Worst upgrade ever: there are bed bugs on airplanes now.

Air travel sucks. It’s always cramped. One person, per plane, is paid to bring a tuna and onion sandwich on board so that its odor can be pushed through the air re-circulation system (FAA Regulations, yo), and there’s never enough booze in those wee bottles to make a proper drink from. But hey, at least you don’t have to worry about bed bugs!

Oh.

From Fox 5 NY:

Passengers on flights from Newark Liberty International Airport to India are complaining about bed bug infested seats.

In one case this week a family complained their infant was covered in bites and bleeding by the time the 17-hour flight landed in Mumbia.

Pravin Tonsekar tweeted Air India photos of his seat with apparent bed bugs on them.

Air India replied with a comment that it is: "Sorry to hear this. Sharing the details with our maintenance team for corrective measures in this regard."

Another passenger tweeted to the airline that his family flew out of Newark on July 18 and his wife and three children were covered in bed in bites all over their body.  He asked, "Is this what we paid $10,000 for???"

Actually, no. You paid for a seat, in-flight meals, fuel, airport taxes, and a place to stash your luggage. The bugs were a freebie.

A quick Duck Duck Go search revealed that this wasn’t the first airborne bed bug encounter that’s found its way into the news.
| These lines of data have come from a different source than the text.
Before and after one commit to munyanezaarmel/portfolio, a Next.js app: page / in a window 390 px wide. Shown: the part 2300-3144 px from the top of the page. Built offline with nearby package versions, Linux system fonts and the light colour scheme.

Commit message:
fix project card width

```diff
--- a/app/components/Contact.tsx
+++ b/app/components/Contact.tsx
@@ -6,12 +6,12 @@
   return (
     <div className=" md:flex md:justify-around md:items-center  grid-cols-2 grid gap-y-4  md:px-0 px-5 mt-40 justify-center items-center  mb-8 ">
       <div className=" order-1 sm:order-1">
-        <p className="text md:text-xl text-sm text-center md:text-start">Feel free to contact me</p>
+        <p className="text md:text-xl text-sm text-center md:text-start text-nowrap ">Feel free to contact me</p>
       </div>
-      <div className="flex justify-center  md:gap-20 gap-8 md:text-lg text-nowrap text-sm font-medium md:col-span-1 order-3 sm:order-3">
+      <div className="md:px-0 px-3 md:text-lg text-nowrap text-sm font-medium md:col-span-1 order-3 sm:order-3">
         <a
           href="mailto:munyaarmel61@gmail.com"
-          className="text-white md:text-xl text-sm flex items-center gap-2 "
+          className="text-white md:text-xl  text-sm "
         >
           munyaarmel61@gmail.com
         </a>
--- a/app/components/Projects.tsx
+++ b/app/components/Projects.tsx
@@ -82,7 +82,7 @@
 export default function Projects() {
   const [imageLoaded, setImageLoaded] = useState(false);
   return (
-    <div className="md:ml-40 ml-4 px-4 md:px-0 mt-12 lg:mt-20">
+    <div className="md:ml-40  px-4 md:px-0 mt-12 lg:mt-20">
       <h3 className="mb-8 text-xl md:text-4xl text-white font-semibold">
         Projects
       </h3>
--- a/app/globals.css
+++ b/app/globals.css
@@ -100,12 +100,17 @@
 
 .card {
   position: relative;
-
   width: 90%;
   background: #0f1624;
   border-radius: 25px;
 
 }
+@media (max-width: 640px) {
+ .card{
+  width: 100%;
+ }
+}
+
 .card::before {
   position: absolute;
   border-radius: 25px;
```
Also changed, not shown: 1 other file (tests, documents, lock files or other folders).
In 2017, a Canadian family got eaten up by the little buggers during a nine-hour flight on a British Airways flight from Vancouver to London. Read the rest

Giant "horrific-looking" first amphibious centipede discovered

The world's first amphibious centipede has just been confirmed. It swims, and unlike other centipedes who hunt on land, this one hunts in water. It has super long legs to help it swim and, like all centipedes, is carnivorous. It also has a powerful bite, causing excruciating pain.

The discovery started in 2001, when entomologist George Beccaloni from the National History Museum in London was on his honeymoon in Thailand. He turned over a rock near a stream, and was surprised at what he found. According to National Geographic:

“It was pretty horrific-looking: very big with long legs and a horrible dark, greenish-black color,” he says.

When Beccaloni lifted the rock it was hiding under, the centipede immediately escaped into the stream, rather than into the forest. It ran along the stream bed underwater and concealed itself under a rock.

With some difficulty, Beccaloni captured the centipede and later put it in a large container of water. He says it immediately dove to the bottom and swam powerfully like an eel, with horizontal undulations of its body. When he took the centipede out of the container, the water rolled off its body, leaving it totally dry.

Beccaloni brought the centipede back to the museum, where it was kept all these years, without further study. Then recently, another scientist from the Natural History Museum in London took a trip to Laos with his student from Thailand, and they discovered two more of these amphibious centipedes. A DNA test proved that they were indeed a new species, which they named Scolopendra cataracta, which means "waterfall" in Latin. Read the rest